Let’s say they fixed 100bugs per week
It’s will take them 6 months before they get to zero
Except that’s not how bugfixing in projects work, the reasons…
- Some bugs can be fixed by editing one line of code, but many others require either a lot of new code, a lot of refactored code, or even a complete redesign of the module itself. Bugs that require the latter usually don’t get fixed for good until the devs. rewrite the module, which can take months of work to do.
- Users have a reputation for always finding bugs that have not been reported and as such gets added to the bug-count. Devs. may smash them, but the tracker also gets new entries.

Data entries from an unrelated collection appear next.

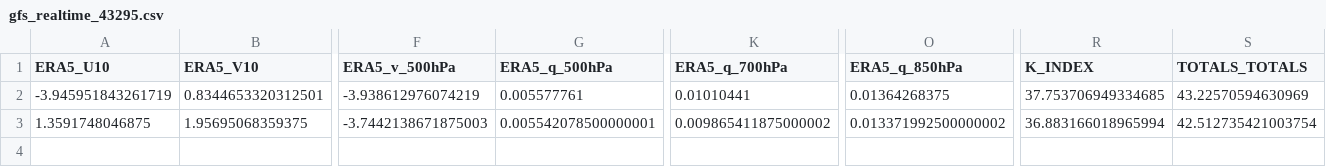
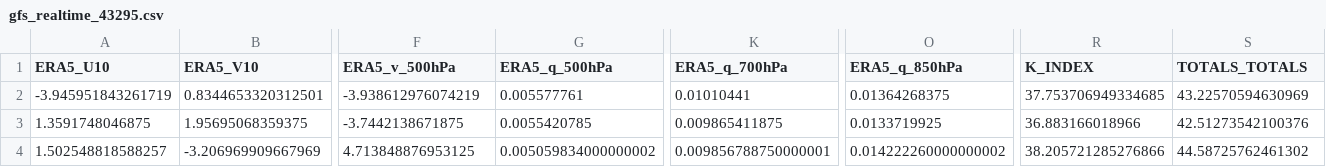
Before and after one commit to Aprameya05/SIH-Hyperlocal-Warning, a CSV file: data/gfs_realtime_43295.csv, drawn as a sheet; only a part is shown, gaps mark what is left out; rows hold the shown columns only; the diff names each change by its address in the sheet, - before the commit and + after, or states it on an @@ line.

```diff
--- a/data/gfs_realtime_43295.csv
+++ b/data/gfs_realtime_43295.csv
-F3 (ERA5_v_500hPa): -3.7442138671875003
+F3 (ERA5_v_500hPa): -3.7442138671875
-G3 (ERA5_q_500hPa): 0.005542078500000001
+G3 (ERA5_q_500hPa): 0.0055420785
-K3 (ERA5_q_700hPa): 0.009865411875000002
+K3 (ERA5_q_700hPa): 0.009865411875
-O3 (ERA5_q_850hPa): 0.013371992500000002
+O3 (ERA5_q_850hPa): 0.0133719925
-R3 (K_INDEX): 36.883166018965994
+R3 (K_INDEX): 36.883166018966
-S3 (TOTALS_TOTALS): 42.512735421003754
+S3 (TOTALS_TOTALS): 42.51273542100376
+row 4: 1.502548818588257 | -3.206969909667969 | 4.713848876953125 | 0.005059834000000002 | 0.009856788750000001 | 0.014222260000000002 | 38.205721285276866 | 44.58725762461302
```
Also changed, not shown: data/forecast_log.csv, data/upperair_realtime_43295.csv, 9 other files.
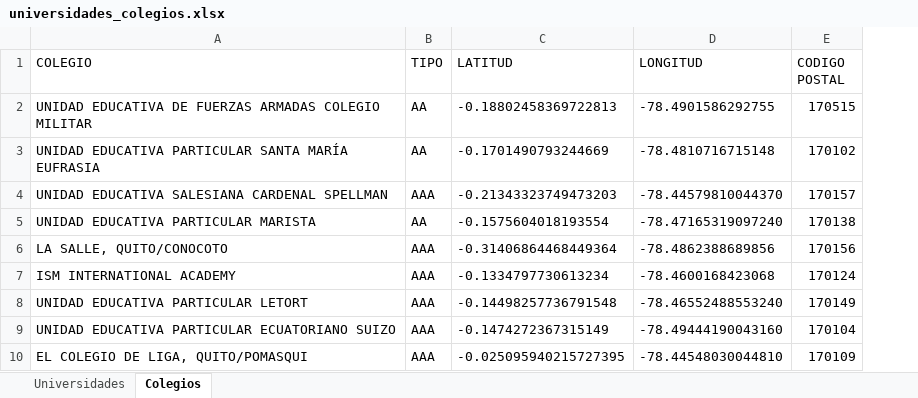
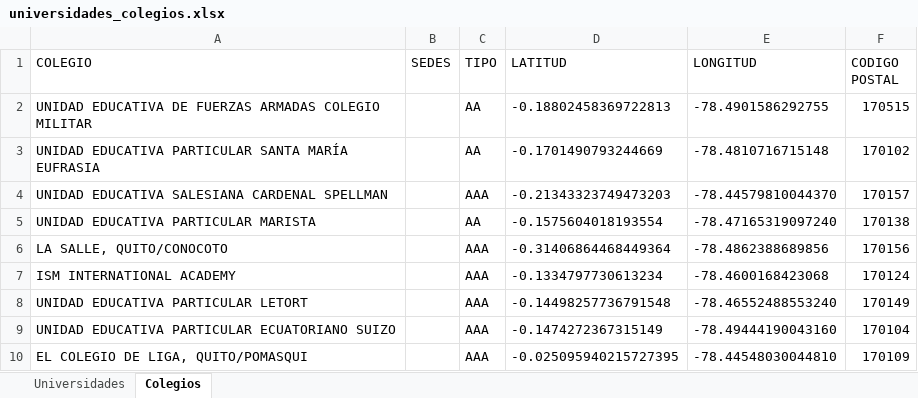
Before and after one commit to andreidavid8152/Walk-Out, an Excel workbook: data/universidades_colegios.xlsx, sheet Colegios, drawn as a sheet; only a part is shown; values as stored, in another font and other column widths than the file's, no borders; table styles not drawn; the diff names each change by its address in the sheet, - before the commit and + after, or states it on an @@ line.

```diff
--- a/data/universidades_colegios.xlsx (sheet Colegios)
+++ b/data/universidades_colegios.xlsx (sheet Colegios)
+column B (SEDES), empty
```
Also changed, not shown: sheet Universidades, 5 other files.
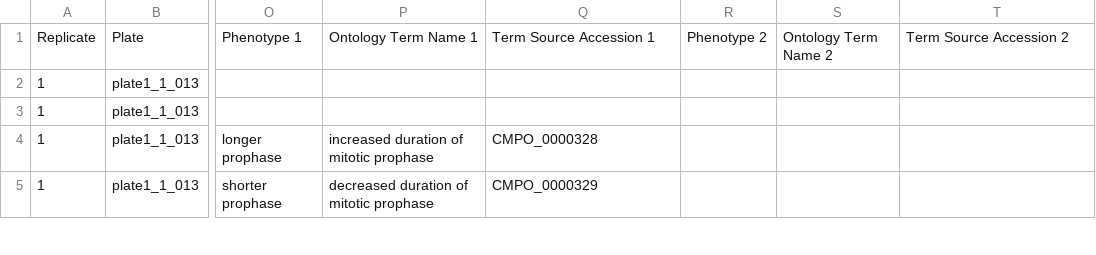
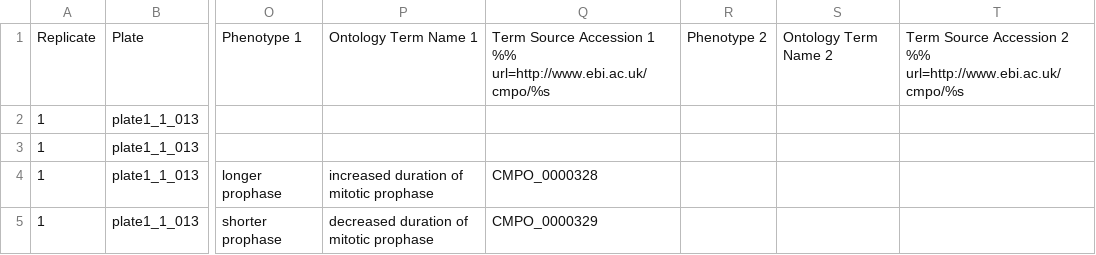
Before and after one commit to IDR/idr0002-heriche-condensation, a CSV file: screenA/idr0002-screenA-annotation.csv, drawn as a sheet; only a part is shown, gaps mark what is left out; the diff names each change by its address in the sheet, - before the commit and + after, or states it on an @@ line.

Commit message:
adding CMPO urls to column headings in idr0002-screenA-annotation.csv

```diff
--- a/screenA/idr0002-screenA-annotation.csv
+++ b/screenA/idr0002-screenA-annotation.csv
-Q1: Term Source Accession 1
+Q1: Term Source Accession 1 %% url=http://www.ebi.ac.uk/cmpo/%s
-T1: Term Source Accession 2
+T1: Term Source Accession 2 %% url=http://www.ebi.ac.uk/cmpo/%s
```
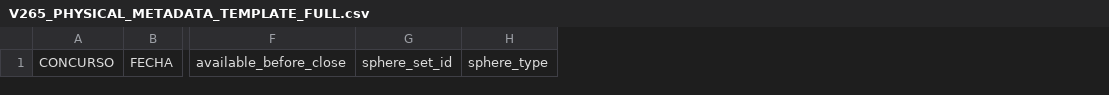
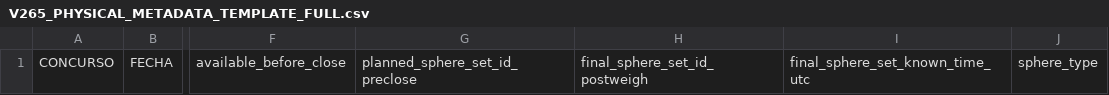
Before and after one commit to mxjava/chispazo-exact5-lab, a CSV file: data/physical-metadata/V265_PHYSICAL_METADATA_TEMPLATE_FULL.csv, drawn as a sheet; only a part is shown, gaps mark what is left out; removed rows and columns are numbered as before the commit, all else as after; the diff names each change by its address in the sheet, - before the commit and + after, or states it on an @@ line.

Commit message:
fix(v265): hard-block betting and enforce physical provenance

```diff
--- a/data/physical-metadata/V265_PHYSICAL_METADATA_TEMPLATE_FULL.csv
+++ b/data/physical-metadata/V265_PHYSICAL_METADATA_TEMPLATE_FULL.csv
-column G, row 1: sphere_set_id
+column G, row 1: planned_sphere_set_id_preclose
+column H, row 1: final_sphere_set_id_postweigh
+column I, row 1: final_sphere_set_known_time_utc
```
Also changed, not shown: 2 other files.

- Regressions that come up will also ensure the number of bugs don’t go down in a linear fashion, even if the fix rate is linear.
To conclude, one would be foolish to think that software as big as Blender can become bug-free in a purest sense, but it is possible to make sure it’s not a total bug-fest when the release comes.
Some bugs can be fixed by fixing others. Alternatively, fixing one bug may make it harder or impossible to fix others. The entire fix may also be rendered irrelevant by a planned future upgrade.